Shortly after assuming command, he pulled me aside and said words to the effect, “Sir, you’re the boss and I’ll do as you say. But before you say it, you might want to run it by me first.” This where being smart pays off – I listened to him. Eventually I learned enough to where I earned his confidence, although I continued to look up to him.

I enjoyed my assignment to the XVIII (18th) Airborne Corps. I was First Lieutenant then. However, as an Aide-de-Camp, my work environment was not that of other lieutenants. Others had a Captain as their immediate supervisor (and rating officer). I had a Brigadier General. Those working around me were full colonels. It gave me the opportunity to look ahead twenty years and see what my life might be like.

Cardinal Nation: What were some important moments for you during your service that you can share?

Doug Koman: When you are seventy-six (years old), it affords you the benefit of recognizing the seemingly insignificant moments that play a major part in your later life. One for me happened at Ft. Benning as a 2nd Lt. We were scheduled for a training day at the small arms (pistol) range; a 10 mile hike round trip. It will be a high temperature/humidity day. The following day we had inside training. I requested the operations officer (Captain) to switch days. He refused. I pointed out the temperature etc. He responded, “Do as you’re told Lt.!” “Yes, sir,” I said. I requested medics be alerted, which he did.

The following day, training went as planned. Arriving back near the company area, a private suffered heat stroke. I and my platoon sergeant performed first aid while others sergeants notified the medics. The young man survived. The Operations Captain was relieved and I replaced him. Shortly after that, I was selected to be  an aide-de-camp.

The learning lesson from this and – I saw it during my Secret Service career – 1) Do the right thing. It may cause you problems, it may not. But you are the one who stares back at you from the mirror. 2) Be prepared – mentally and physically, think ahead. Be in command of your life, don’t waltz through it. And 3) It is the little things in life that your reputation is built on.

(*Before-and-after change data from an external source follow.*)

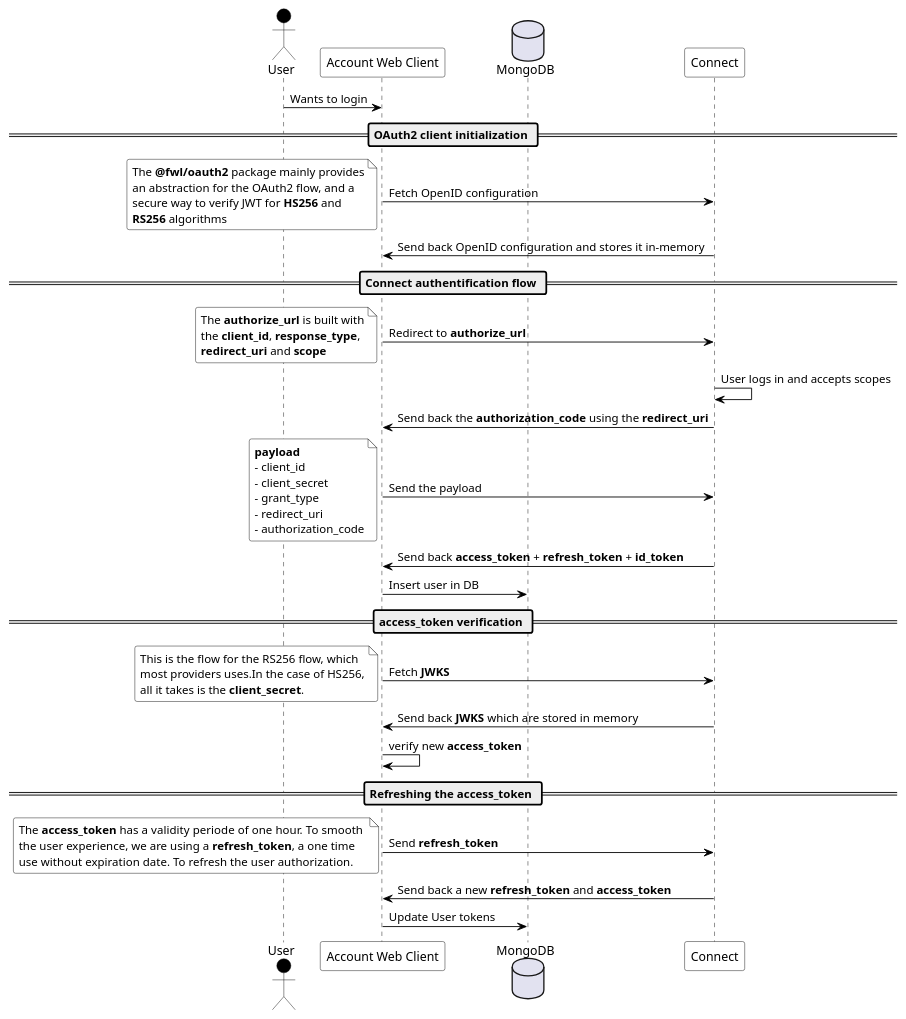
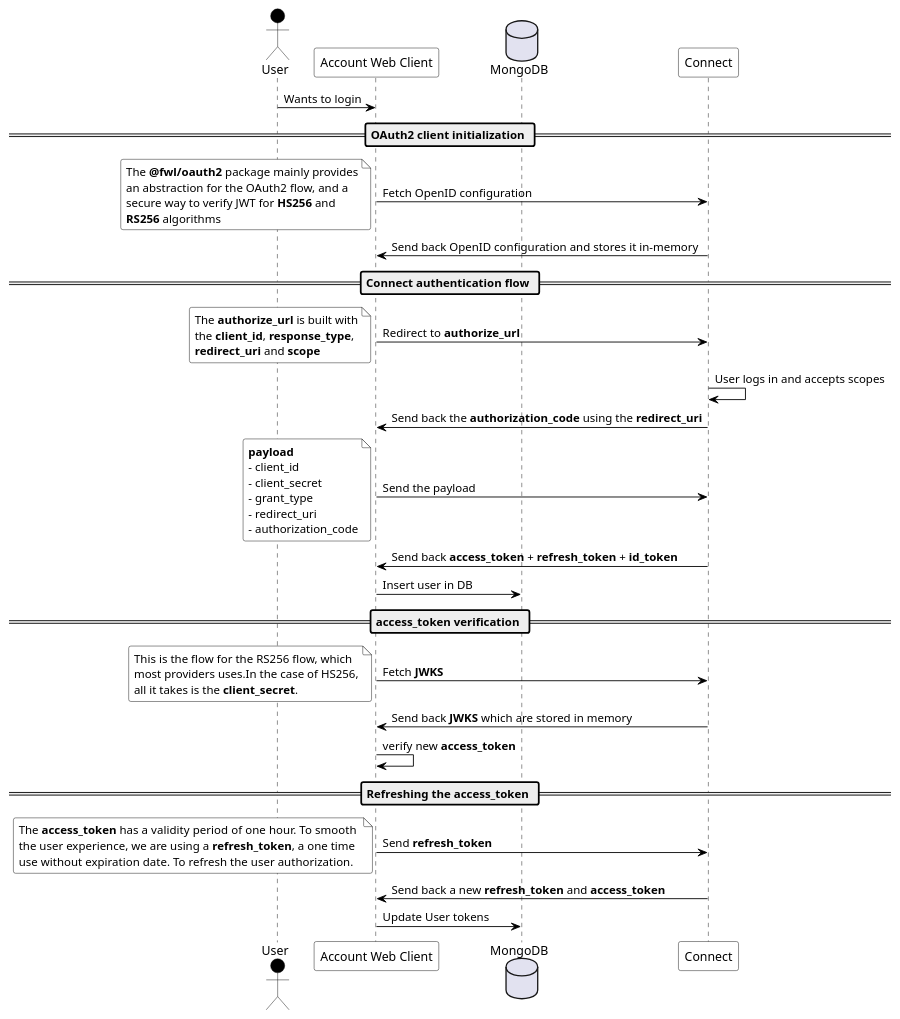
The first of 3 diagrams in doc/flows.puml (fewlinesco/connect-account), drawn with PlantUML before and after one commit. The commit also changed 1 other file, not shown here.

```diff
--- a/doc/flows.puml
+++ b/doc/flows.puml
@@ -10,87 +10,87 @@
 @startuml
 
 skinparam NoteBackgroundColor #fff
 skinparam NoteBorderColor #000
 
 skinparam sequence {
 	ArrowColor #000
 	ActorBorderColor #000
 
 	LifeLineBorderColor #000
 	LifeLineBackgroundColor #000
 
 	ParticipantBorderColor #000
 	ParticipantBackgroundColor #fff
 	ParticipantFontColor #000
 
 	ActorBackgroundColor #000
 	ActorFontColor #000
 
         NoteBorderColor #000
 }
 
 skinparam roundcorner 5
 
 actor User                         as user
 participant "Account Web Client"   as account
 database MongoDB                   as mongo
 participant "Connect"              as connect
 
 user -> account : Wants to login
 
 == OAuth2 client initialization ==
 
 account -> connect : Fetch OpenID configuration
 note left
 The **@fwl/oauth2** package mainly provides
 an abstraction for the OAuth2 flow, and a
 secure way to verify JWT for **HS256** and
 **RS256** algorithms
 end note
 connect -> account : Send back OpenID configuration and stores it in-memory
 
-== Connect authentification flow ==
+== Connect authentication flow ==
 
 account -> connect : Redirect to **authorize_url**
 note left
 The **authorize_url** is built with
 the **client_id**, **response_type**,
 **redirect_uri** and **scope**
 end note
 connect -> connect : User logs in and accepts scopes
 connect -> account : Send back the **authorization_code** using the **redirect_uri**
 account -> connect : Send the payload
 note left
 **payload**
 - client_id
 - client_secret
 - grant_type
 - redirect_uri
 - authorization_code
 end note
 connect -> account : Send back **access_token** + **refresh_token** + **id_token**
 account -> mongo : Insert user in DB
 
 == access_token verification ==
 
 account -> connect : Fetch **JWKS**
 note left
 This is the flow for the RS256 flow, which
 most providers uses.In the case of HS256,
 all it takes is the **client_secret**.
 end note
 connect -> account : Send back **JWKS** which are stored in memory
 account -> account : verify new **access_token**
 
 == Refreshing the access_token ==
 
 account -> connect : Send **refresh_token**
 note left
-The **access_token** has a validity periode of one hour. To smooth 
+The **access_token** has a validity period of one hour. To smooth 
 the user experience, we are using a **refresh_token**, a one time
 use without expiration date. To refresh the user authorization.
 end note
 connect -> account : Send back a new **refresh_token** and **access_token**
 account -> mongo : Update User tokens
 
 @enduml
```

I guess one last thing. High school seems all encompassing and your life seems to depend on it. Grades, grades and grades. Life is more than grades. Give your 100% each day, BUT realize your 100% today maybe different than yesterday’s. I think I have had a fairly successful life and I was a “C” student in high school (not college though).   

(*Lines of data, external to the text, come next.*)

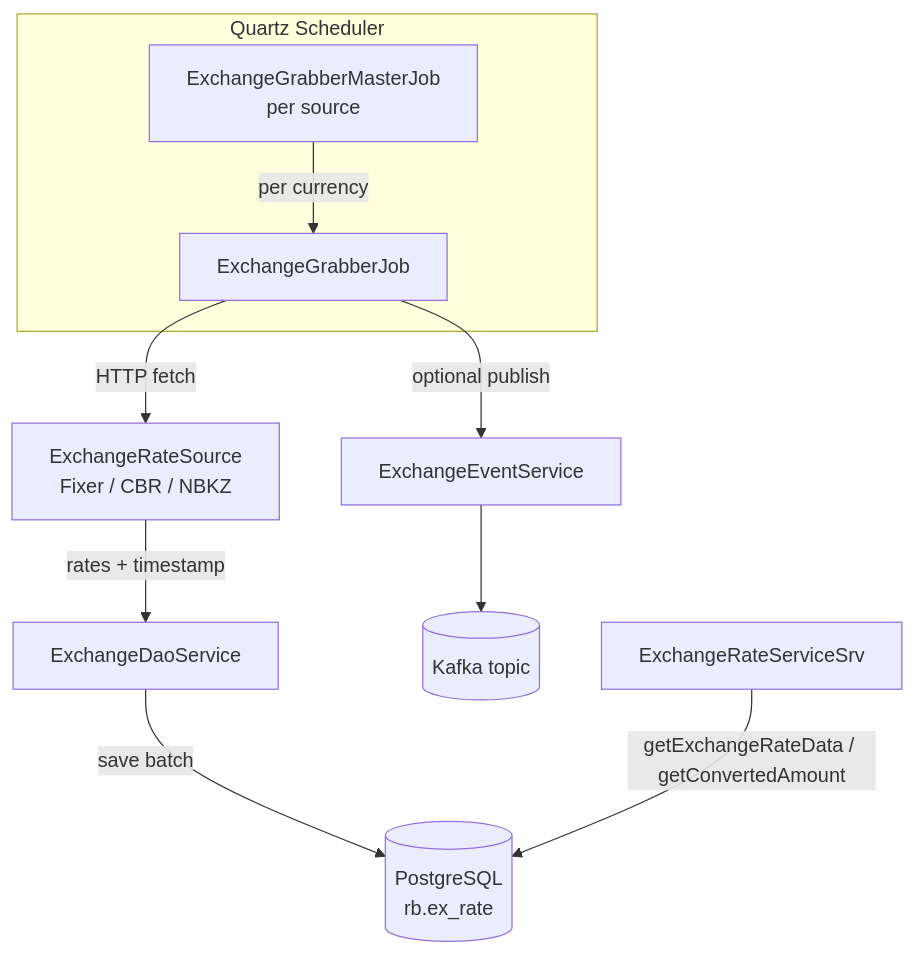
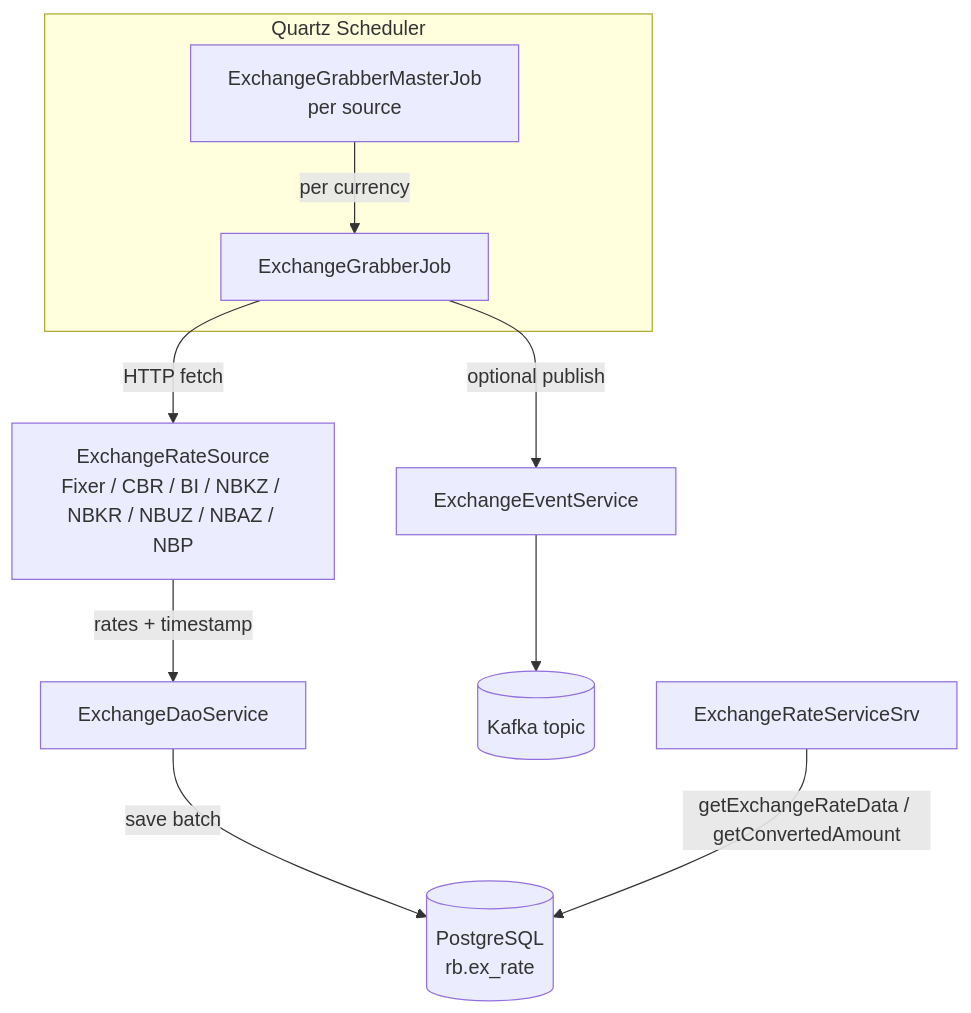
The diagram in README.md (valitydev/rate-boss), drawn with Mermaid before and after one commit. The commit also changed other lines of this file and 45 other files, not shown here.

````diff
--- a/README.md
+++ b/README.md
@@ -9,14 +9,14 @@
 ```mermaid
 flowchart TD
   subgraph Quartz Scheduler
     M[ExchangeGrabberMasterJob<br/>per source] -->|per currency| J[ExchangeGrabberJob]
   end
 
-  J -->|HTTP fetch| S[ExchangeRateSource<br/>Fixer / CBR / NBKZ]
+  J -->|HTTP fetch| S[ExchangeRateSource<br/>Fixer / CBR / BI / NBKZ / NBKR / NBUZ / NBAZ / NBP]
   S -->|rates + timestamp| D[ExchangeDaoService]
   D -->|save batch| DB[(PostgreSQL<br/>rb.ex_rate)]
   J -->|optional publish| E[ExchangeEventService]
   E --> K[(Kafka topic)]
 
   API[ExchangeRateServiceSrv] -->|getExchangeRateData / getConvertedAmount| DB
 ```
````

Cardinal Nation: What did you gain from your service that helped you throughout your life and career? 

Doug Koman: Other than the values I mentioned, I think humor and an appreciation of others. There will always be someone more successful and less successful than yourself; appreciate each person. I’m competitive. For a long time striving to get ahead was “IT”. While in the Washington (DC) Field Office, I arrived at 6:30 a.m. (75-minute commute) and left after 7 p.m. I was burning myself out and was I getting ahead. Accomplishing more? No.

I continue to work at taking life with humor. The ability to laugh at myself and some of the dumb things that I say or do. Be balanced; whatever it is, schoolwork, athletics, home, church, whatever.

Cardinal Nation: What is the importance of the military signing ceremony for you, and what advice or words can you share with the students? 

Doug Koman: As a veteran I want to know that there are those in the following generations that are willing to wear the uniform. They are willing to step up. The military is not for everyone. Less than 1% of those eligible, serve. I spent 32 years of my life serving this country; three times I took an oath to defend her Constitution from all enemies, foreign and domestic. I am unapologetic in regards to my love of country. Service, the act of helping; doing or recognizing / fulfilling a need beyond yourself. Wearing the uniform is an honor. Its lineage stretches back to April 19, 1775. 

Some see it this way and most others do not. Statistics bear this out. 

Look beyond yourself and serve where you are called; serve others. Over the last two years we saw this level of service, dedication, and sacrifice from nurses and doctors.

I will be at MHS’ next  “Koman-Spreng-Zonneville Military Signing Day.” I will shake the hand of each female and male student stepping up and will know our country is in good hands.